How to complete this task: Wherever a line in the data holds the word "pipeline", pull that line out.

******************************

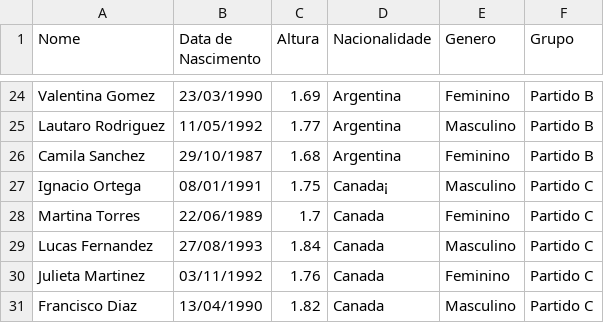
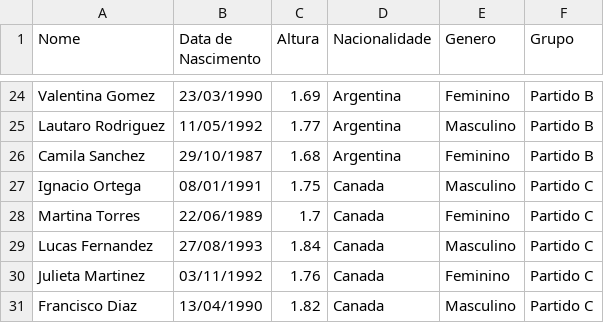
Before and after one commit to oAndrezin/Trabalho-CSV, a CSV file: base_de_dados_bcc.csv, drawn as a sheet; only a part is shown, gaps mark what is left out.

Commit message:
Update base_de_dados_bcc.csv

```diff
--- a/base_de_dados_bcc.csv
+++ b/base_de_dados_bcc.csv
@@ -26,3 +26,3 @@ Lautaro Rodriguez,11/05/1992,1.77,Argentina,Masculino,Partido B
 Camila Sanchez,29/10/1987,1.68,Argentina,Feminino,Partido B
-Ignacio Ortega,08/01/1991,1.75,Canada¡,Masculino,Partido C
+Ignacio Ortega,08/01/1991,1.75,Canada,Masculino,Partido C
 Martina Torres,22/06/1989,1.7,Canada,Feminino,Partido C
```
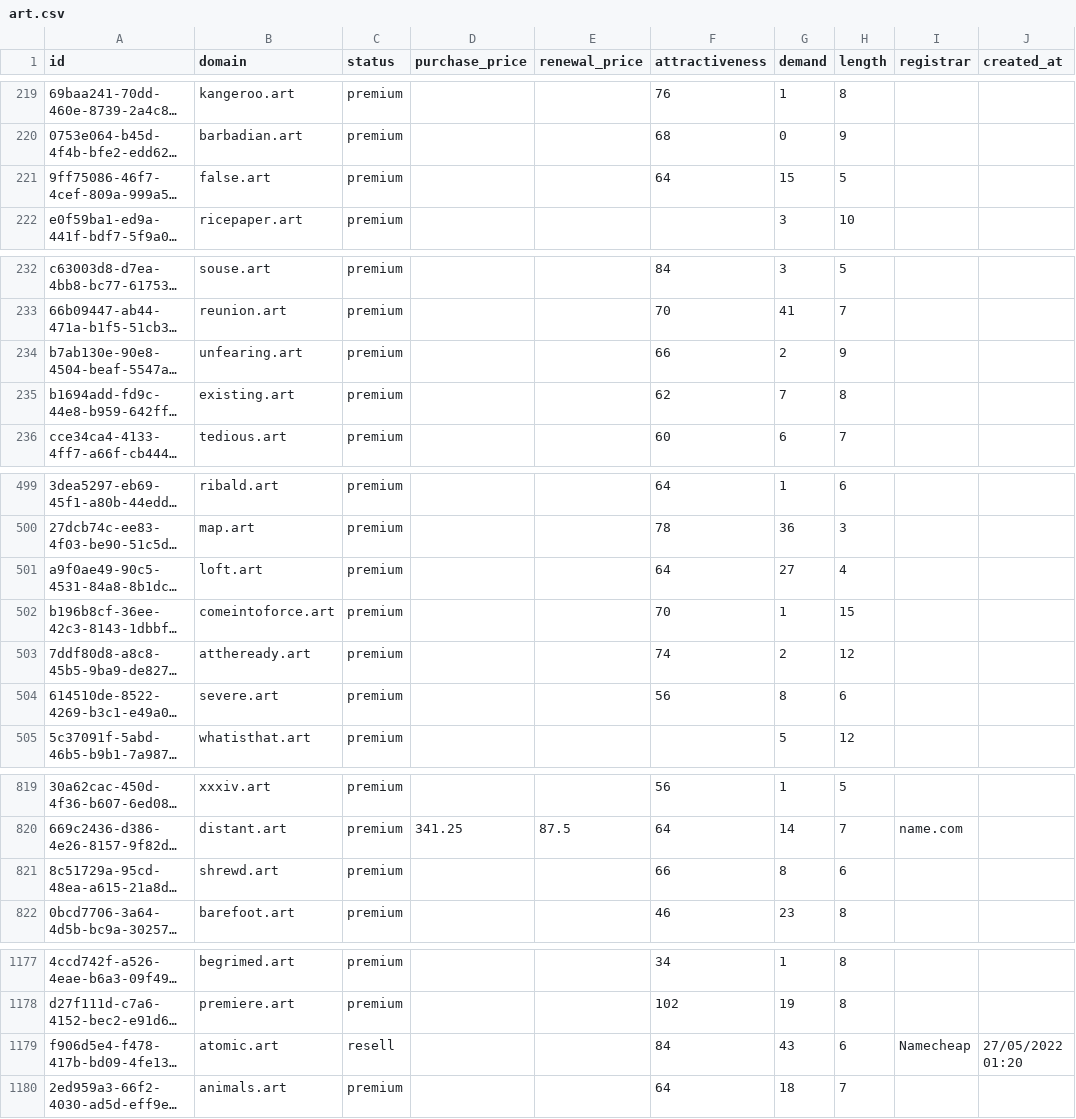
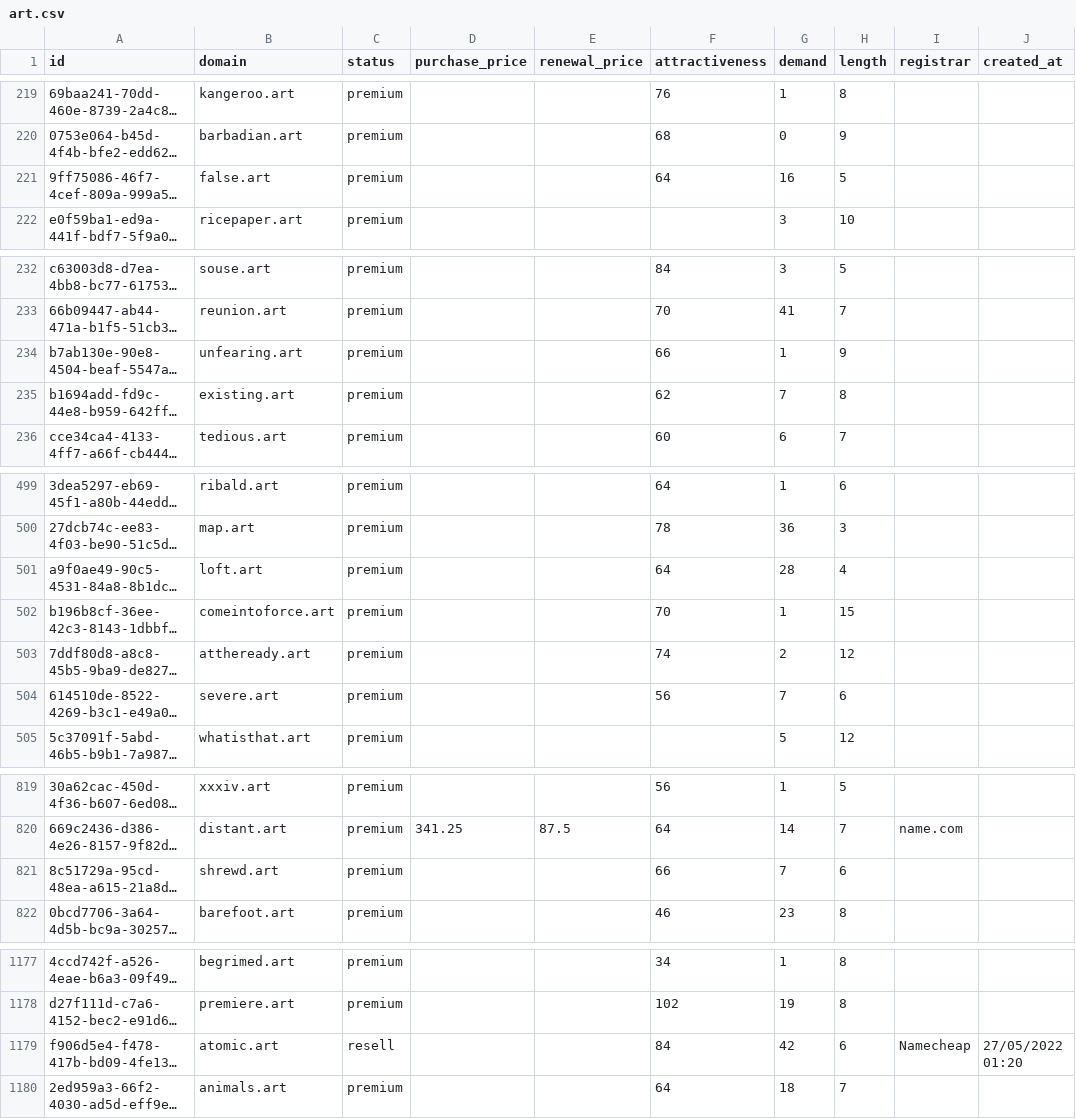
Before and after one commit to UniqueDomains/art-oneword-domains, a CSV file: art.csv, drawn as a sheet; only a part is shown, gaps mark what is left out; long unchanged cells end in …; the diff covers the shown part only; the diff names each change by its address in the sheet, - before the commit and + after, or states it on an @@ line.

Commit message:
Domains update

```diff
--- a/art.csv
+++ b/art.csv
-G221 (demand): 15
+G221 (demand): 16
-G234 (demand): 2
+G234 (demand): 1
-G501 (demand): 27
+G501 (demand): 28
-G504 (demand): 8
+G504 (demand): 7
-G821 (demand): 8
+G821 (demand): 7
-G1179 (demand): 43
+G1179 (demand): 42
```
Also changed, not shown: 27 edited cells elsewhere in this file, 2 other files.
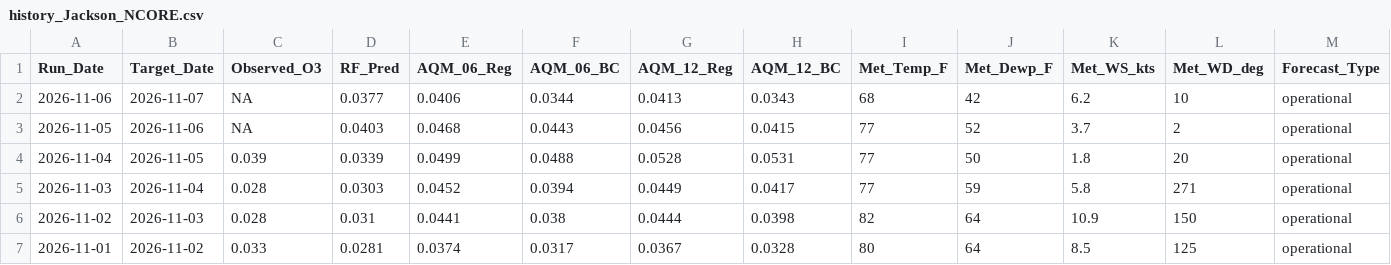
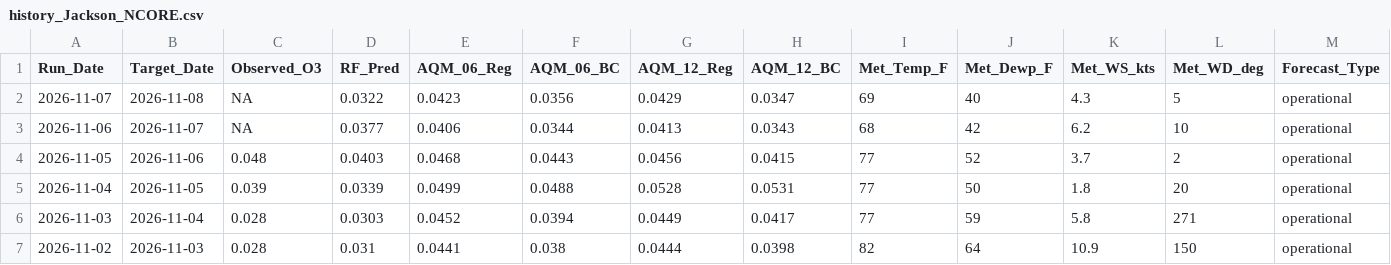
Before and after one commit to Cuevman81/ms-ozone-forecast, a CSV file: r-pipeline/history_Jackson_NCORE.csv, drawn as a sheet; only a part is shown; the shorter side is filled out with more unchanged rows.

```diff
--- a/r-pipeline/history_Jackson_NCORE.csv
+++ b/r-pipeline/history_Jackson_NCORE.csv
@@ -1,4 +1,5 @@
 Run_Date,Target_Date,Observed_O3,RF_Pred,AQM_06_Reg,AQM_06_BC,AQM_12_Reg,AQM_12_BC,Met_Temp_F,Met_Dewp_F,Met_WS_kts,Met_WD_deg,Forecast_Type
+2026-11-07,2026-11-08,NA,0.0322,0.0423,0.0356,0.0429,0.0347,69,40,4.3,5,operational
 2026-11-06,2026-11-07,NA,0.0377,0.0406,0.0344,0.0413,0.0343,68,42,6.2,10,operational
-2026-11-05,2026-11-06,NA,0.0403,0.0468,0.0443,0.0456,0.0415,77,52,3.7,2,operational
+2026-11-05,2026-11-06,0.048,0.0403,0.0468,0.0443,0.0456,0.0415,77,52,3.7,2,operational
 2026-11-04,2026-11-05,0.039,0.0339,0.0499,0.0488,0.0528,0.0531,77,50,1.8,20,operational
```
Also changed, not shown: r-pipeline/aq_MetDaily_Jackson_NCORE.csv, 16 other files.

******************************

Exercise result:
Before and after one commit to Cuevman81/ms-ozone-forecast, a CSV file: r-pipeline/history_Jackson_NCORE.csv, drawn as a sheet; only a part is shown; the shorter side is filled out with more unchanged rows.
--- a/r-pipeline/history_Jackson_NCORE.csv
+++ b/r-pipeline/history_Jackson_NCORE.csv
Also changed, not shown: r-pipeline/aq_MetDaily_Jackson_NCORE.csv, 16 other files.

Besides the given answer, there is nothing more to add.